Lesley Williams is one of several generations of Aboriginal men and women who were incarcerated under the assimilation policy on Cherbourg mission in southern Queensland. Forced to grow up in dire institutional poverty in the 1950s, Lesley later laboured on farms and in suburban houses as an unpaid domestic servant for many years. In adulthood, as a free woman, she bravely pursued the question: where did her wages go? Not Just Black and White tells the story of her struggle to be heard.
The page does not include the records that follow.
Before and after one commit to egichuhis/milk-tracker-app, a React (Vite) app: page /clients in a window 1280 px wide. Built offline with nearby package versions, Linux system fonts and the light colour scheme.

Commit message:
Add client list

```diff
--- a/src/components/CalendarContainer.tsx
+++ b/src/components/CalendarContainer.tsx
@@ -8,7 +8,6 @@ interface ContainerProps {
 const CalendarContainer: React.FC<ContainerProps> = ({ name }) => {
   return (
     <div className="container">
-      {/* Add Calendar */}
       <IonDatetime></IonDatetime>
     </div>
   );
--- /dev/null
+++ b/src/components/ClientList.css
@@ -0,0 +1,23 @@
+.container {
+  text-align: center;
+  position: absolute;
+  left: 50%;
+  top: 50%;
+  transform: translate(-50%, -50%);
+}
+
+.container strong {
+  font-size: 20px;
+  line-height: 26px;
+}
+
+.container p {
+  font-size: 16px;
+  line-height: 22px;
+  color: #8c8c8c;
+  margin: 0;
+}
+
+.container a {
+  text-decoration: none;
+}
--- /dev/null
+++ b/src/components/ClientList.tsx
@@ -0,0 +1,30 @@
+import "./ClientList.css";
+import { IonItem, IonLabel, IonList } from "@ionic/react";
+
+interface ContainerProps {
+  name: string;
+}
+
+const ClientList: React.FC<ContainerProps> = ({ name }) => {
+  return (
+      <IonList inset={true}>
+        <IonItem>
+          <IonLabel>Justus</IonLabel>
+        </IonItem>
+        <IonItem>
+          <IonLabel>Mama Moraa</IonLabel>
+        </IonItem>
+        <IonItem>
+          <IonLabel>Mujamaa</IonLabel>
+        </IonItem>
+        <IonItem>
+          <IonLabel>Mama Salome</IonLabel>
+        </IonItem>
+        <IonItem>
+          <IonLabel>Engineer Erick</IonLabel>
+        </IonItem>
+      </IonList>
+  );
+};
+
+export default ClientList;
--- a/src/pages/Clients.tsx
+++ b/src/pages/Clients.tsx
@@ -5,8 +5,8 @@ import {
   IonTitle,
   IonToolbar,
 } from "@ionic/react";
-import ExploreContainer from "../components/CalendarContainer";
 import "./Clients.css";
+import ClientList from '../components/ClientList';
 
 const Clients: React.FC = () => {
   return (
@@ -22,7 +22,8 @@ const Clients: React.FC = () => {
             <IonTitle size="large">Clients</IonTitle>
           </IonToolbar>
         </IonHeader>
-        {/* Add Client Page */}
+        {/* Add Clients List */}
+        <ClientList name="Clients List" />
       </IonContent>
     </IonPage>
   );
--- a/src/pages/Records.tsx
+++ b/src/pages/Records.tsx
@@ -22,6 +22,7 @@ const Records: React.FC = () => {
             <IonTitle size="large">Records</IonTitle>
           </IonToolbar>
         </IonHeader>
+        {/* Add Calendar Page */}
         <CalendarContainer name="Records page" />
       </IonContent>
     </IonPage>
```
Through the death by suicide of her husband, and while raising her children alone and in poverty, Lesley never lost sight of her battle for justice. It is a battle taken up by her daughter, Tammy, who drew upon her mother’s example to reach university, become a delegate to the United Nations, and finally become a barrister at law in Queensland. In 2011 Tammy was named in the International Women’s Day ‘Power of 100’ — a list of 100 women who have helped shape Australia. The Williams’ shared memoir is an inspiring testament to Aboriginal resilience and of two proud black women who simply refused to be the second-class citizens which abusive governments wanted and expected them to be.